When it comes down to it, Hergé was a Humanist, something he had in common with another great creative mind of this century—Charlie Chaplin. Chaplin was exiled from America and branded a Communist, which he wasn't—all he was interested in was people, which came out in his characters. Hergé was the same—all human life interested him—it was his work. The nationality of his characters were usually nothing more than a background, but as Tintin became such an international success, some nationalists have taken any villains heralding from their home personally. As Harry Thompson states in his excellent book 'Tintin—Hergé and his Creation' (Sceptre 1991) 'people were queuing up to be offended'.

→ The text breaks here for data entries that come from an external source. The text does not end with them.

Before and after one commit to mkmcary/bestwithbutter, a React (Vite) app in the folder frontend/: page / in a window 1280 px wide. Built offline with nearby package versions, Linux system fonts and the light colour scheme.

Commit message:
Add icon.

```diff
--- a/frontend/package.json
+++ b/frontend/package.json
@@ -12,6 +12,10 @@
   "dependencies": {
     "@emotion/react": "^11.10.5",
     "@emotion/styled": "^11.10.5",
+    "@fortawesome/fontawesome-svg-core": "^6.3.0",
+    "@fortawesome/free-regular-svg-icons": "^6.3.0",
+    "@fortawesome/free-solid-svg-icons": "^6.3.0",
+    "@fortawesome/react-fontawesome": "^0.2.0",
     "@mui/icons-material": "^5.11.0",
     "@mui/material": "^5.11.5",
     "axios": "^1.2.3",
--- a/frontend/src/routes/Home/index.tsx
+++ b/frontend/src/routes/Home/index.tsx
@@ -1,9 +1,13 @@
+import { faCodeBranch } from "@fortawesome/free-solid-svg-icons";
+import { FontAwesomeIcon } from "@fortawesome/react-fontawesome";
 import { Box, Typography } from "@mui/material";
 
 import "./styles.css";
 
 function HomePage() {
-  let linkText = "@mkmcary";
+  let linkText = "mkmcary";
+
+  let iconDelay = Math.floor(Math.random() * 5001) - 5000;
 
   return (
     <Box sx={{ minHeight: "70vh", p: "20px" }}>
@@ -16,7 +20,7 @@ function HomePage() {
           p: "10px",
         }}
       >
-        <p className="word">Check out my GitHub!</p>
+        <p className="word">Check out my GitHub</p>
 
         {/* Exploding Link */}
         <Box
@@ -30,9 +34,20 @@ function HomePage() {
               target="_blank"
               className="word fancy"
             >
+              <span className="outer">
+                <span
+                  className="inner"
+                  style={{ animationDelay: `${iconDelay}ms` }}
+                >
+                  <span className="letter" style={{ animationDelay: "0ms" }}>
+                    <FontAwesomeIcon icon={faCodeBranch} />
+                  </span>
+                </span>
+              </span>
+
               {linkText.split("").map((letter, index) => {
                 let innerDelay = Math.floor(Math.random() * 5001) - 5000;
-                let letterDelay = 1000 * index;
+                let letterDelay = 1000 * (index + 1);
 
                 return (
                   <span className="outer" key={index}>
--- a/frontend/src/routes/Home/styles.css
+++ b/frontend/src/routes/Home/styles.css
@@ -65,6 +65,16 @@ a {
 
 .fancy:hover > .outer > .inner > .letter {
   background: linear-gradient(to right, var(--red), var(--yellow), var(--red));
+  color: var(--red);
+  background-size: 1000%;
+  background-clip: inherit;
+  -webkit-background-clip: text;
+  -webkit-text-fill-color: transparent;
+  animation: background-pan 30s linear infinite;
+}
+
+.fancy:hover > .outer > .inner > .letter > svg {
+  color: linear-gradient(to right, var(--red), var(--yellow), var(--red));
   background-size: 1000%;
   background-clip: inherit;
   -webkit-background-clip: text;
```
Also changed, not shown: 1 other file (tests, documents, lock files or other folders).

Hergé's post war bad period was soon lightened up in the form of Raymond Leblanc, a publisher (and wartime resistance fighter) who came up with the idea of starting Tintin Magazine—and this continued where the liberation had left off, with the completion of The Seven Crystal Balls and onto Prisoners Of The Sun and the brilliant Moon books. Thanks to Leblanc's help, Hergé managed to get a 'certificate of good citizenship' but another of his collaborators, Jacques Van Melkebeke, who started as editor of Tintin magazine wasn't so lucky. He was rearrested for having worked during the war and thrown into prison for several months, he had to resign from the new venture. Belgians who worked as machinists, plumbers or bakers and other 'normal jobs' under the Nazi regime were not hounded and arrested, whilst those who worked in the media were hit terribly hard. As it turned out, Hergé did not truly enjoy the idea of the magazine—it took some of his control away, and he felt he didn't get as good a financial deal as possible - but as Leblanc was something of a savior to him, he couldn't protest without sounding ungrateful! Hergé always preferred Casterman, his book publishers, to Leblanc's more confrontational attitude, and in fact, several times the artist disappeared without trace (at one time spending several weeks residing in a Red Indian tent within the grounds of a monastry), and Tintin Magazine had to make up with reprints.

Colonel Sponsz
Image © Hergé/Moulinsart

The last phase of Hergé's career was much happier, he gained complete control over his creation and it even helped him through several rough periods of his life as he exorcised his troubles out onto paper and into his stunning work. Just to look at the character of Tintin you will see Hergé's high moral and humanitarian standards, and it is also easy to see how strongly he felt about these ideas. If you know anything about Hergé you will know that he put everything into his comic strips—and his quiff-haired reporter is merely a reflection of his ideal self (while Captain Haddock is his less perfect side!). Hergé had no Nazi sympathies!

(* In 1995)

Reccommended readings


My thanks to staff Paul Durdin for his contribution to this article [Updated March 2001].